[April 8, 2014; Kennett Square, PA] – The colt born with the world watching on the New Bolton Center Foal Cam is now named New Bolton Pioneer, Boone for short. New Bolton Pioneer will serve as the colt’s formal “show name,” with Boone as his less formal “barn name.”

My Special Girl, Boone and Dr. Nolen-Walston Tens of thousands of people watched live via the Foal Cam as our mare My Special Girl gave birth to Boone at 9:22 pm on Saturday, March 29. Dr. Jonathan Palmer, Chief of New Bolton Center’s Neonatal Intensive Care Service, and his team assisted with the challenging, 22-minute birth. More than 170,000 people in 120 countries tuned in to watch the live broadcast from the Foal Cam, from February 26 to April 2.

A video of the birth is featured on www.vet.upenn.edu/foalcam. Also included is a link to access a Baby Book Blog, which will chronicle Boone’s life.

Penn Vet offered the public eight names to choose from during the week-long contest, and Boone was the clear winner. Of the 2,968 votes cast online, New Bolton Pioneer/Boone received 874 votes. New Bolton Zenith/Zeno, came in second with 550 votes. The other names, in order of popularity, were: New Bolton Equuleus/Stellar; New Bolton Newsworthy/Scoop; New Bolton Original/True; New Bolton Peerless/Tip-Top; New Bolton High-Tech/Scope; New Bolton Broadcast/Signal.
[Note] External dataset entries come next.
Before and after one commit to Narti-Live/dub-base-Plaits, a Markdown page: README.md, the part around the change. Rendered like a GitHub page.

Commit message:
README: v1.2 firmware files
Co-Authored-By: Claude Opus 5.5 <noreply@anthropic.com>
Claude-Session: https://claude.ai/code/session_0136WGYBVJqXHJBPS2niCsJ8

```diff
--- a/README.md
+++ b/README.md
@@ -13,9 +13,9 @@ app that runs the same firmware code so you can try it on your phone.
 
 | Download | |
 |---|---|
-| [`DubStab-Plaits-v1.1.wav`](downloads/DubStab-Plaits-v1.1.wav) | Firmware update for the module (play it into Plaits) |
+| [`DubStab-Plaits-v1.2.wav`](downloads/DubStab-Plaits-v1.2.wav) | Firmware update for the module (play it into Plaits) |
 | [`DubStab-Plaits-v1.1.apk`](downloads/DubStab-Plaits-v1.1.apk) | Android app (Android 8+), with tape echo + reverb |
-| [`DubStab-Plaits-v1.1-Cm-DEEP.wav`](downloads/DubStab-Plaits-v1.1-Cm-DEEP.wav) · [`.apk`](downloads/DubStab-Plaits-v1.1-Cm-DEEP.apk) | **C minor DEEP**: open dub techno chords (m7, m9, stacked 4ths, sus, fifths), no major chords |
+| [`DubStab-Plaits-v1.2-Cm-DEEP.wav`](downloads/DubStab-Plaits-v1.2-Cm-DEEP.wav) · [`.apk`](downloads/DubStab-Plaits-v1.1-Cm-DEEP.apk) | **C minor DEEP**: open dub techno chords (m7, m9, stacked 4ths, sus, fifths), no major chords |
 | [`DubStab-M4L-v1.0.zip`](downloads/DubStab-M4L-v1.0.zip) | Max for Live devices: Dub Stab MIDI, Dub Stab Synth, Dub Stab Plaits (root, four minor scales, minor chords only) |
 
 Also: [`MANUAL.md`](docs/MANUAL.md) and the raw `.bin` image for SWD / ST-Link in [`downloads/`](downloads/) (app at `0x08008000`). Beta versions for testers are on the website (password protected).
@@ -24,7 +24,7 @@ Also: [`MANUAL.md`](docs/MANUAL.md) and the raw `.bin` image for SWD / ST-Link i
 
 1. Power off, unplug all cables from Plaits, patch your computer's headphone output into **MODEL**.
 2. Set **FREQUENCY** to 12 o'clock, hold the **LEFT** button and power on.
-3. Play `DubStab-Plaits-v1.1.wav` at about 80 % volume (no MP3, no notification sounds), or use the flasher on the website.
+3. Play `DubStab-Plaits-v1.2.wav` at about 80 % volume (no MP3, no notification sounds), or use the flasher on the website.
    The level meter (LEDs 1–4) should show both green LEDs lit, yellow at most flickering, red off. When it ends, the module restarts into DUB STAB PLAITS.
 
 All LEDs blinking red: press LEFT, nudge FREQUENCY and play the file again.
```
“This colt is truly a pioneer for New Bolton Center. And in the spirit of Daniel Boone, he personifies everything we're striving for at Penn Vet,” said Dr. Rose Nolen-Walston, New Bolton Center Assistant Professor of Medicine, who will adopt Boone. “Looking at him over his first week, I have no doubt that he's going to make us very proud. Every time I see him, I think of the new hope that the innovations that allowed him to be born will offer horse owners around the globe.”
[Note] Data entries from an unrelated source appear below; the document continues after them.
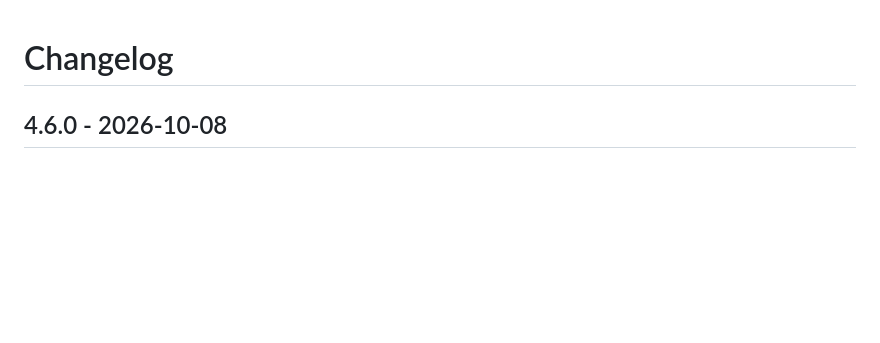
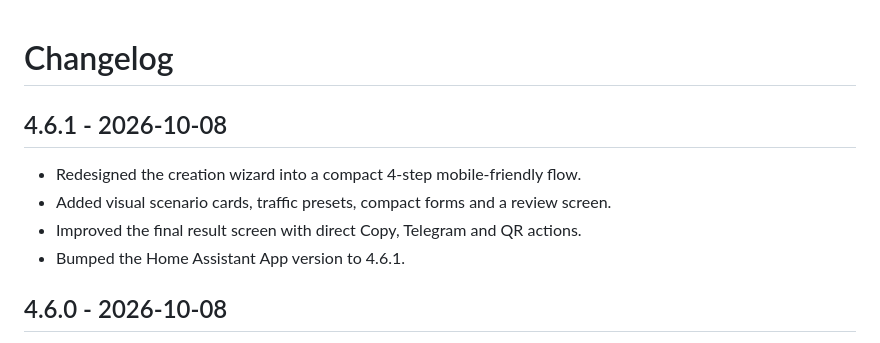
Before and after one commit to vorlocsev/3xui-manager, a Markdown page: 3xui_generator/CHANGELOG.md, the part around the change. GitHub-like rendering; blank space fills up the shorter version.

Commit message:
docs: record wizard UX improvements

```diff
--- a/3xui_generator/CHANGELOG.md
+++ b/3xui_generator/CHANGELOG.md
@@ -1,4 +1,12 @@
 # Changelog
+
+## 4.6.1 - 2026-10-08
+
+- Redesigned the creation wizard into a compact 4-step mobile-friendly flow.
+- Added visual scenario cards, traffic presets, compact forms and a review screen.
+- Improved the final result screen with direct Copy, Telegram and QR actions.
+- Bumped the Home Assistant App version to 4.6.1.
+
 
 ## 4.6.0 - 2026-10-08
 
```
This foal, in particular, is very special because he represents the first successful pregnancy by Penn Vet using the advanced reproductive technique intracytoplasmic sperm injection, known as ICSI, which involves injecting a single sperm into a mature egg. This ICSI embryo was transferred to My Special Girl in early April. She was due to foal on March 14, which is the average of 340 days of gestation. But the pregnancy went a bit longer, with the world watching and waiting, until the 355thgestational day.

Boone and My Special Girl are both thriving, their veterinarians say. Although Boone fractured four ribs while coming through the narrow birth canal, the ribs are aligned and healing well. He is eating well and steadily gaining weight, at 132 pounds, up from a birth weight of 104 pounds. Boone does have a heart murmur, a condition that Dr. Palmer said is verycommon, found in 80 percent of foals in the first month of life, and usually harmless.

“We will be following Boone’s heart murmur carefully during his first month to be sure it is harmless,” Dr. Palmer said. “If it doesn’t fade and disappear we will do a complete heart examination, including ultrasound imaging of his heart."

My Special Girl and Boone are scheduled to move this week to the Hofmann Center for Reproduction at New Bolton Center, where Boone will live for about six months until he is weaned. But he will remain in the New Bolton Center family, going to live on Dr. Nolen-Walston’s nearby farm. Lisa Fergusson of Cochranville, once on Canada’s Olympic Eventing team, will be his trainer when he is ready to begin his athletic career.

For more details on this story, visit www.vet.upenn.edu/foalcam, and read our Penn Vet Extra story.

View a recent video of Boone. For downloadable photos, visit the Penn Vet Flickr Foal Cam album.

Penn Vet is a global leader in veterinary medicine education, research, and clinical care. Founded in 1884, Penn Vet is the only veterinary school developed in association with a medical school. The school is a proud member of the One Health Initiative, linking human, animal, and environmental health.

Penn Vet serves a diverse population of animals at its two campuses, which include extensive diagnostic and research laboratories. Ryan Hospital in Philadelphia provides care for dogs, cats, and other domestic/companion animals, seeing nearly 33,000 patients a year. New Bolton Center, Penn Vet’s large-animal hospital on nearly 700 acres in rural Kennett Square, PA, cares for horses and livestock/farm animals, treating 33,000 patients each year – 4,000 in the hospital and 29,000 at farms through the Field Service. In addition, New Bolton Center’s campus includes a swine center, working dairy, and poultry unit that provide valuable research for the agriculture industry.

For more information, visit www.vet.upenn.edu.